Modification records:
-- Opening Marker --

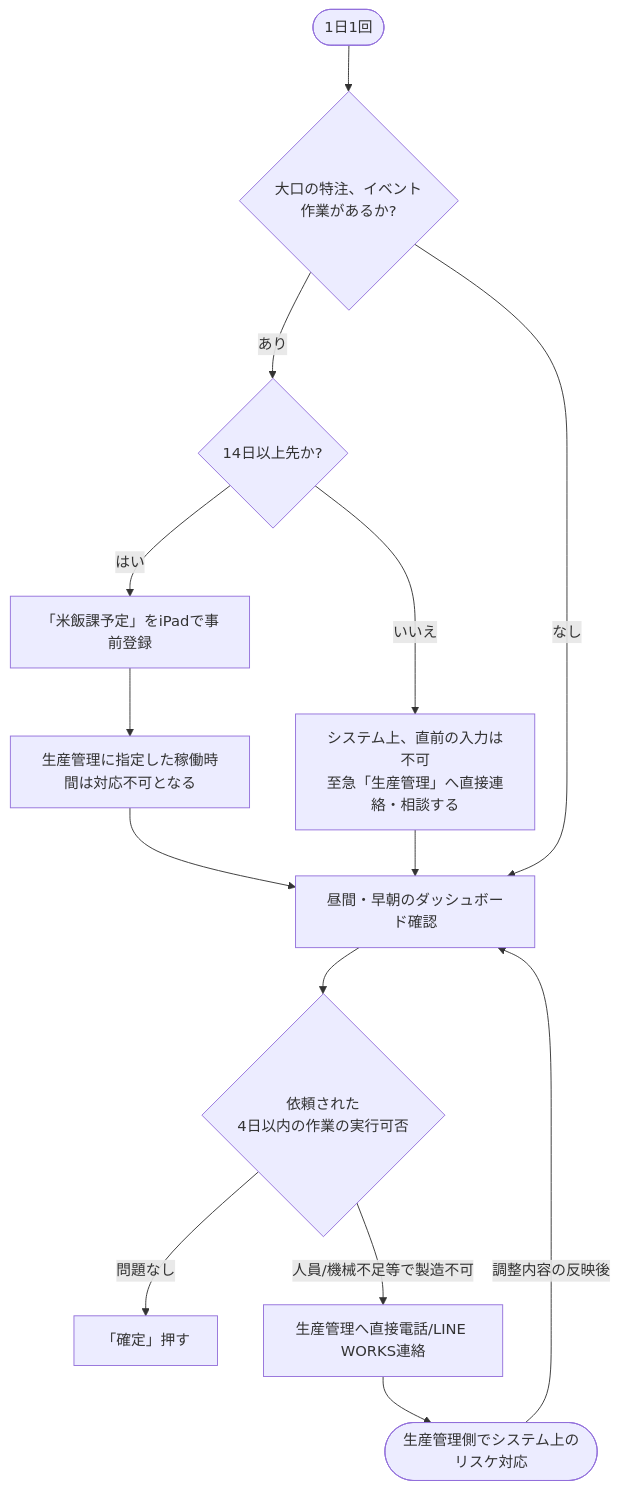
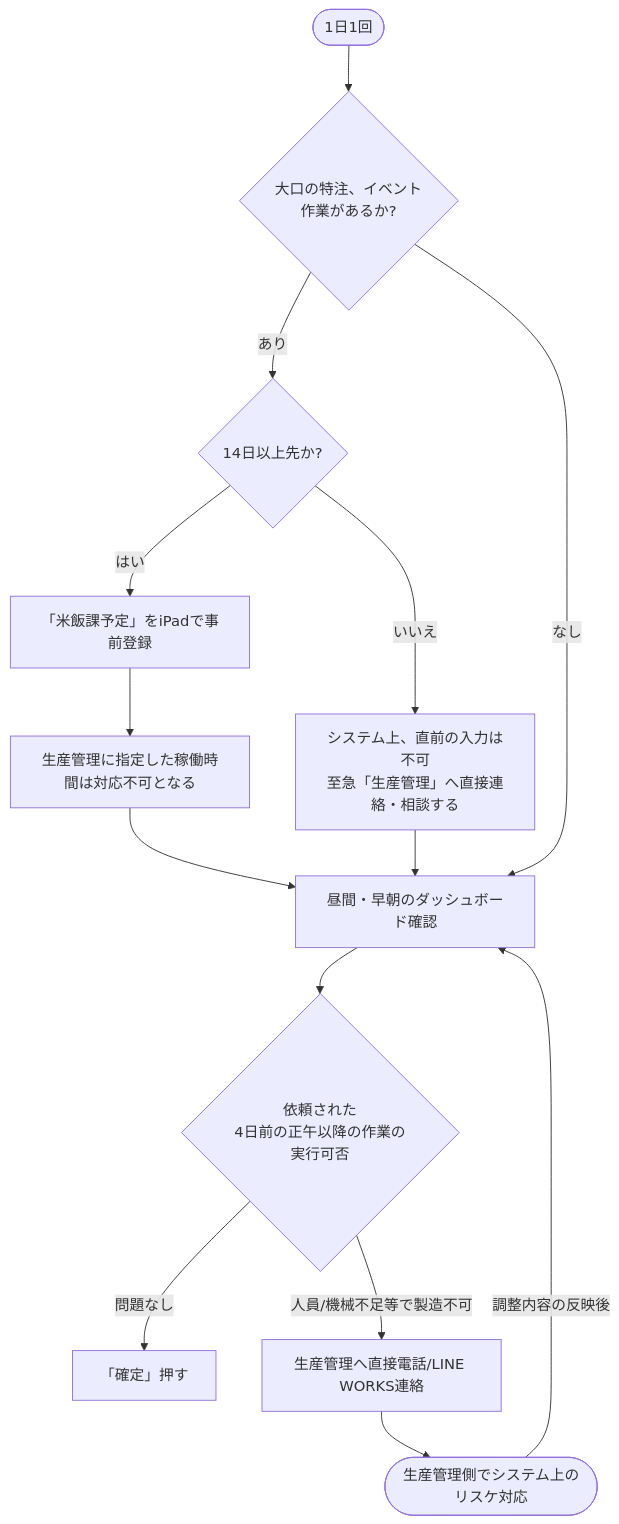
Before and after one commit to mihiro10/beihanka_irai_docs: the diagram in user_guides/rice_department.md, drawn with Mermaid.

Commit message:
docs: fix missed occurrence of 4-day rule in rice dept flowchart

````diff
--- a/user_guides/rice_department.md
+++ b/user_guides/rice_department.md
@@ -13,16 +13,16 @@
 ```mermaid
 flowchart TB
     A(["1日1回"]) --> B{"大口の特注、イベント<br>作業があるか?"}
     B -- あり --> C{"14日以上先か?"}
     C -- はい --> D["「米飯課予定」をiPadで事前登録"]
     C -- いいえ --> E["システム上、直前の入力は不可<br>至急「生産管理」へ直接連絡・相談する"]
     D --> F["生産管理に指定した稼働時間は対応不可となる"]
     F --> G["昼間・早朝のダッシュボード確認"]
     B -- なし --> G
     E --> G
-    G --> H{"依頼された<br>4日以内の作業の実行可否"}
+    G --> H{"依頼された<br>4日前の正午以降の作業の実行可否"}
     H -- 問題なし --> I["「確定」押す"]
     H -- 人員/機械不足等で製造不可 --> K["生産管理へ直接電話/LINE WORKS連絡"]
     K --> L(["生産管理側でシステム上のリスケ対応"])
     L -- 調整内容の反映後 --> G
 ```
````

-- Closing Marker --
-- Opening Marker --

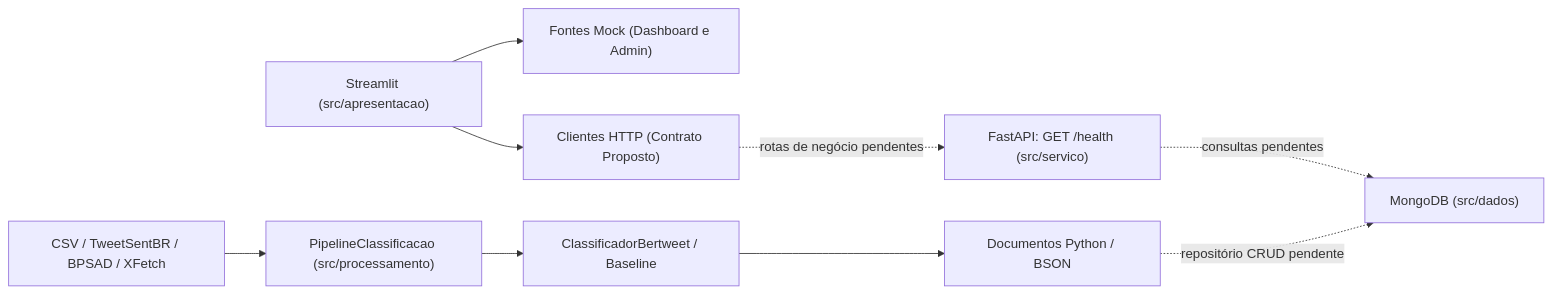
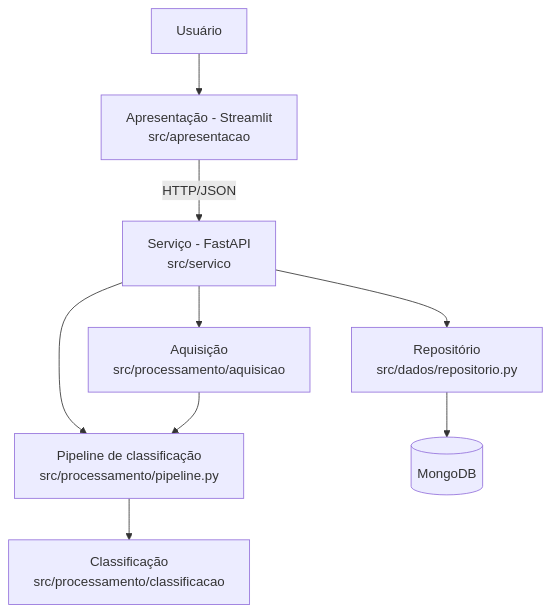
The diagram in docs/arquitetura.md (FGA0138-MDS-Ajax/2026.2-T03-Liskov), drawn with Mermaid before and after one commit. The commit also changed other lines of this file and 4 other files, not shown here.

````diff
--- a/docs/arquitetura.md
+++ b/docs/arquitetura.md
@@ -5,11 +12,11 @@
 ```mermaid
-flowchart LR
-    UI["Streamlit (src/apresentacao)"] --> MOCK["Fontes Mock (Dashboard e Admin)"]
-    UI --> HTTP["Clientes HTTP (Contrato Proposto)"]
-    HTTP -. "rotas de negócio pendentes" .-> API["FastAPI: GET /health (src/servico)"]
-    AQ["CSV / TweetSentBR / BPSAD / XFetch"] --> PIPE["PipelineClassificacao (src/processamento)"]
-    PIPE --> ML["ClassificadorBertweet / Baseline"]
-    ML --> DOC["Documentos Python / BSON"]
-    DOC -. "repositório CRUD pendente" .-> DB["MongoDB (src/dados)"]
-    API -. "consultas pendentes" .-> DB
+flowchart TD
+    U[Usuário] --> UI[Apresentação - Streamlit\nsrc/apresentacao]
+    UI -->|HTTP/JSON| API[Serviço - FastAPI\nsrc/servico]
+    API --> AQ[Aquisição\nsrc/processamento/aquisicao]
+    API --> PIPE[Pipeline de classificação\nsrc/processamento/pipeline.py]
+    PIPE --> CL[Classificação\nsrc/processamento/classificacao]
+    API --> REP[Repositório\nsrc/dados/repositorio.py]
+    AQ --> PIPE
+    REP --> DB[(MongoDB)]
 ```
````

-- Closing Marker --

Task: Scan the records above and show every line in which the word "flowchart" occurs.

Answer:
docs: fix missed occurrence of 4-day rule in rice dept flowchart
 flowchart TB
-flowchart LR
+flowchart TD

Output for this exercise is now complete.